• [The problem] Go through the entries below. Copy out every line that contains "campaigns".

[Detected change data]

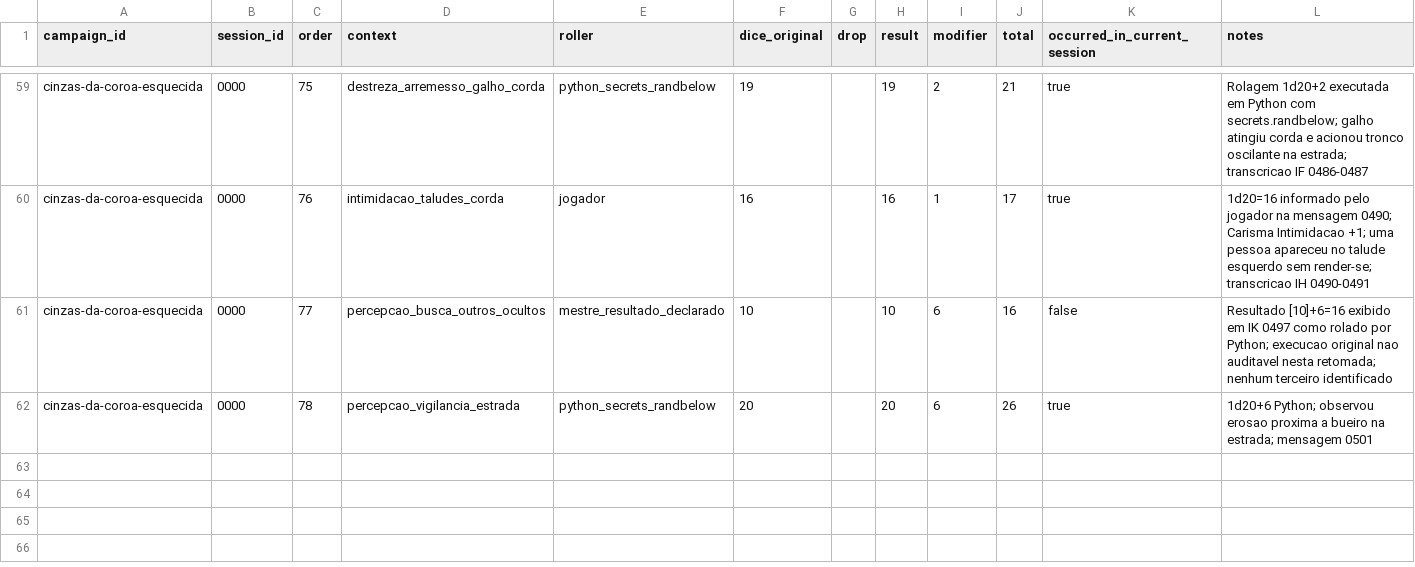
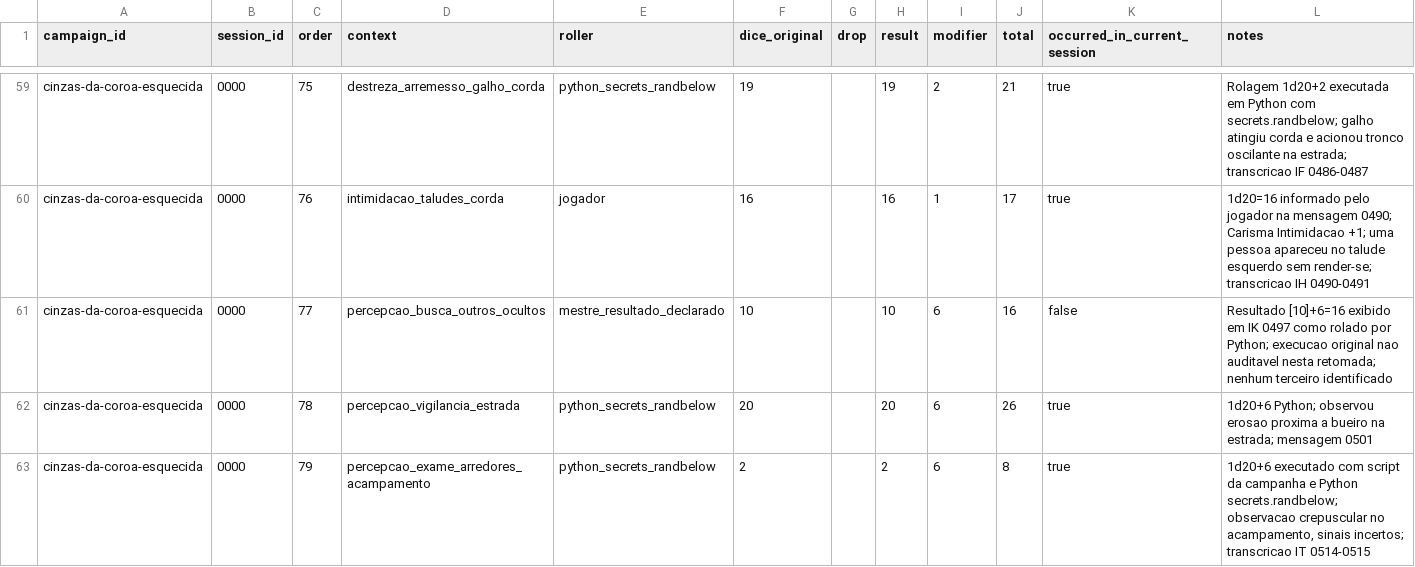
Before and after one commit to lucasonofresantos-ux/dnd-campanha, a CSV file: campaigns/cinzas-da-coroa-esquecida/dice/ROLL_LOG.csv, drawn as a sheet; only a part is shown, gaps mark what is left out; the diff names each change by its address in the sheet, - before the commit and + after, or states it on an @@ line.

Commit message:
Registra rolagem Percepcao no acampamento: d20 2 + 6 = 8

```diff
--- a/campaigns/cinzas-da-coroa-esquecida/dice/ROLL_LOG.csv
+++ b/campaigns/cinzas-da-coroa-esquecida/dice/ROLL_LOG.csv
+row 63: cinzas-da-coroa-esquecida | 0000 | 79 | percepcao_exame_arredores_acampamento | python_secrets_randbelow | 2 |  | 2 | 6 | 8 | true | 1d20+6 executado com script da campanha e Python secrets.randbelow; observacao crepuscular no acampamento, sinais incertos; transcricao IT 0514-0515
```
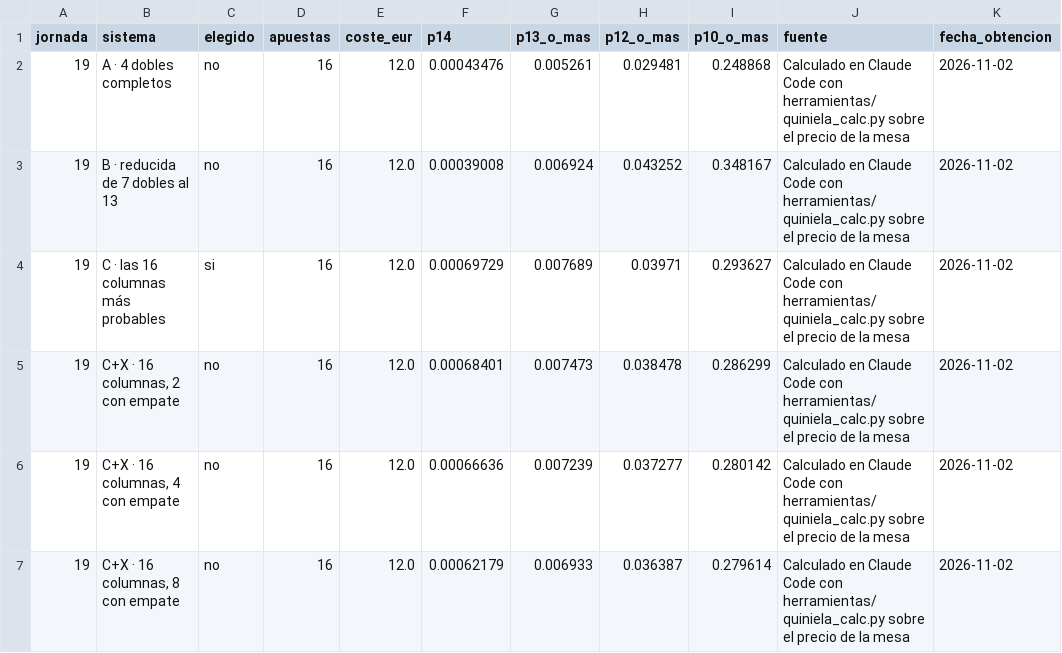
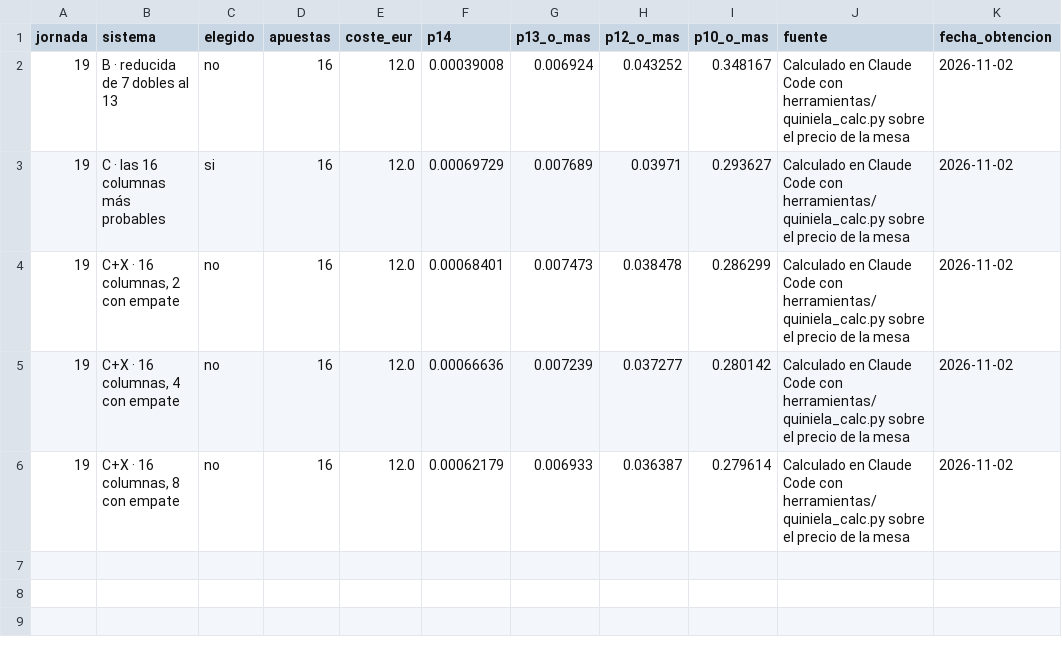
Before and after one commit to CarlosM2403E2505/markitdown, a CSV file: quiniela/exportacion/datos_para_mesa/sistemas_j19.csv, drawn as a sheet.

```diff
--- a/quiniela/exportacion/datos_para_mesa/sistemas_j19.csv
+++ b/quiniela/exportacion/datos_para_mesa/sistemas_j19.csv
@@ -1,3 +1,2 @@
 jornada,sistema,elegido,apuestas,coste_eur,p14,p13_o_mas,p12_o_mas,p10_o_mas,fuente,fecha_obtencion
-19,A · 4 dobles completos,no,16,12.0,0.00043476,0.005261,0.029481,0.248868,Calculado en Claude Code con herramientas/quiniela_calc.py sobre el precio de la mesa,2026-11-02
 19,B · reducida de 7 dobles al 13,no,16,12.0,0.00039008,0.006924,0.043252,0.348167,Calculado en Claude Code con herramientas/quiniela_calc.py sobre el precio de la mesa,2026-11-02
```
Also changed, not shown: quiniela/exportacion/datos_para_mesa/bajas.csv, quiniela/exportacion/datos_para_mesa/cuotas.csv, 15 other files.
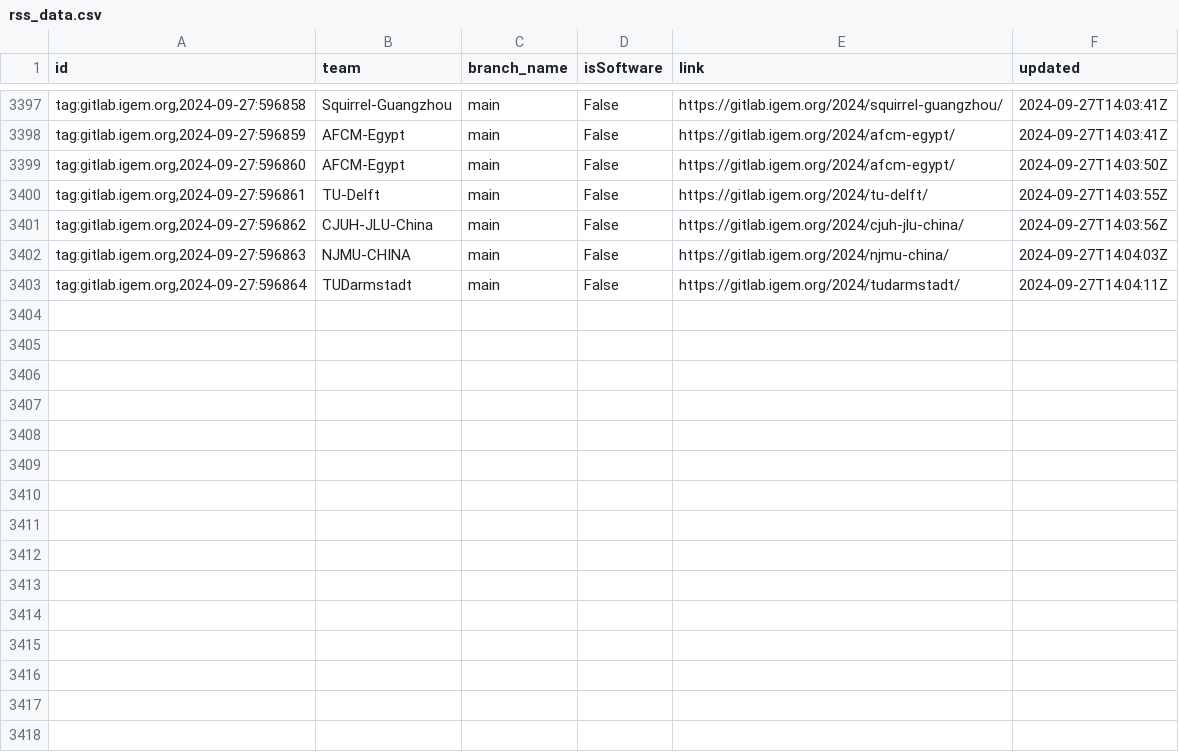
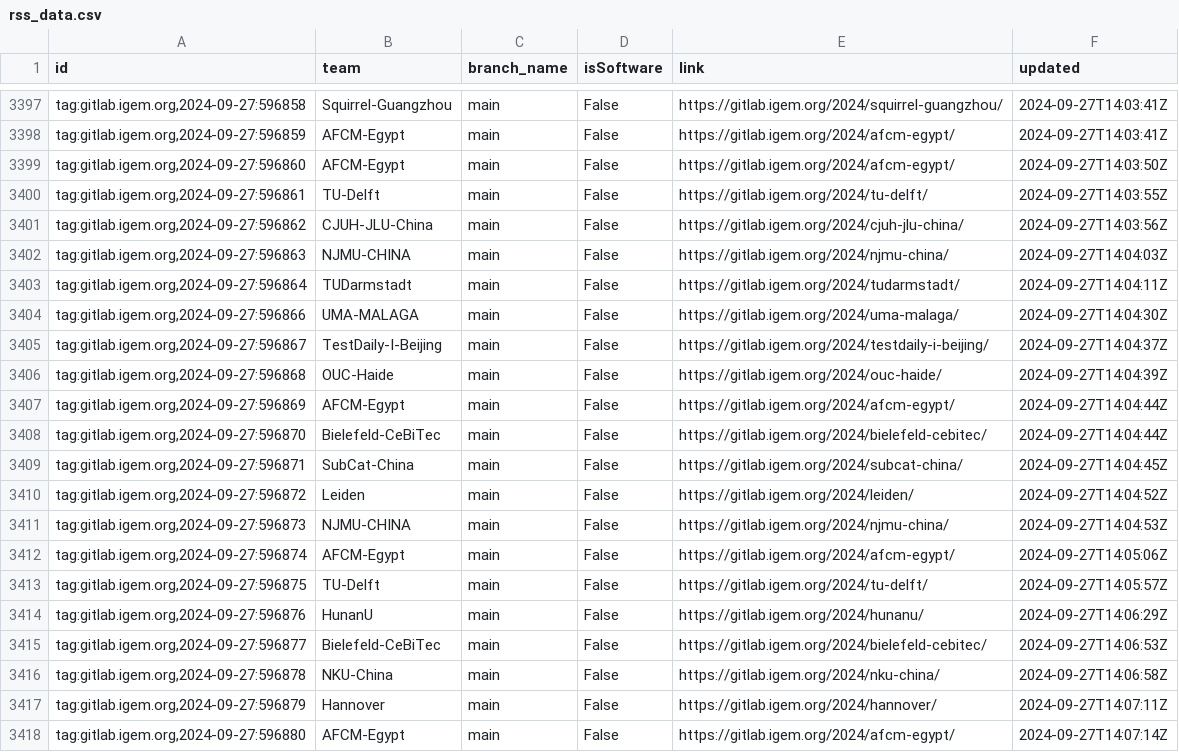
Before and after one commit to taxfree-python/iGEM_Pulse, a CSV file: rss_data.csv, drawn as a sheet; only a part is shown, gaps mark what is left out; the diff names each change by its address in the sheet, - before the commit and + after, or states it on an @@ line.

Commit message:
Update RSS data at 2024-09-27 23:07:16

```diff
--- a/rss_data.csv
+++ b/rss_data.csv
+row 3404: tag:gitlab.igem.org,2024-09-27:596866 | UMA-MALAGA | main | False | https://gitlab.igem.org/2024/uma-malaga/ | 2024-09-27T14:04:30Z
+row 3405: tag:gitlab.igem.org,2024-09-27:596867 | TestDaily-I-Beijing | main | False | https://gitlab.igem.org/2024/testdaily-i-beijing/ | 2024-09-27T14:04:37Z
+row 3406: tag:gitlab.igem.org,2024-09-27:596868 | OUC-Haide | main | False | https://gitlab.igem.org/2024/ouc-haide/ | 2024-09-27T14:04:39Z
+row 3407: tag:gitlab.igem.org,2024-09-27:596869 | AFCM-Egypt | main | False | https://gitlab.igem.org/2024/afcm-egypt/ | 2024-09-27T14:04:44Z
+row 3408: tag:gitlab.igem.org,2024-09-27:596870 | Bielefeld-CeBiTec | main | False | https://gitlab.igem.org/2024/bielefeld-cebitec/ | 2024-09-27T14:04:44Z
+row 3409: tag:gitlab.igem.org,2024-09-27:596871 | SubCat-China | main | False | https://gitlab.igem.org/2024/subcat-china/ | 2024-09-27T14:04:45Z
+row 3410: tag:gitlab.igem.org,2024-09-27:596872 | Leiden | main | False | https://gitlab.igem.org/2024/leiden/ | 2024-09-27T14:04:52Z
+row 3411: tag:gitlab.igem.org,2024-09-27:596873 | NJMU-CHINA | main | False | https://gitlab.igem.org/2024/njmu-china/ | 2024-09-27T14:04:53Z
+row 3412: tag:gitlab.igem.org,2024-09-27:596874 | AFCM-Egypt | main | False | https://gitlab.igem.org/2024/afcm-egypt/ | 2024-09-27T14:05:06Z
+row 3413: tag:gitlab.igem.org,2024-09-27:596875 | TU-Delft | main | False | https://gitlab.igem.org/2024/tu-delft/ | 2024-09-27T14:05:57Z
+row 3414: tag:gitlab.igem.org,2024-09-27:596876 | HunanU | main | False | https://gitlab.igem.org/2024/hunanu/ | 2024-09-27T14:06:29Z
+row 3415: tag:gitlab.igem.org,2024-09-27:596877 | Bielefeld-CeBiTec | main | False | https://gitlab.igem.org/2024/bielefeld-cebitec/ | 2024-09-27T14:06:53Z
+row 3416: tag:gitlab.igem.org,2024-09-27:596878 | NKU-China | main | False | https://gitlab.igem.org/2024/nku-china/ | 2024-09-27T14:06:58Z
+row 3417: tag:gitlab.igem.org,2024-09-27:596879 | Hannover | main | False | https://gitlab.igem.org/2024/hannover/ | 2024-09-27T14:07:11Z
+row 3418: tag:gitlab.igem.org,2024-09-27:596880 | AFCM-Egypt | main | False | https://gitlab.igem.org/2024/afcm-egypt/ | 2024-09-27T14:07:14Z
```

• [Answer to this task]
Before and after one commit to lucasonofresantos-ux/dnd-campanha, a CSV file: campaigns/cinzas-da-coroa-esquecida/dice/ROLL_LOG.csv, drawn as a sheet; only a part is shown, gaps mark what is left out; the diff names each change by its address in the sheet, - before the commit and + after, or states it on an @@ line.
--- a/campaigns/cinzas-da-coroa-esquecida/dice/ROLL_LOG.csv
+++ b/campaigns/cinzas-da-coroa-esquecida/dice/ROLL_LOG.csv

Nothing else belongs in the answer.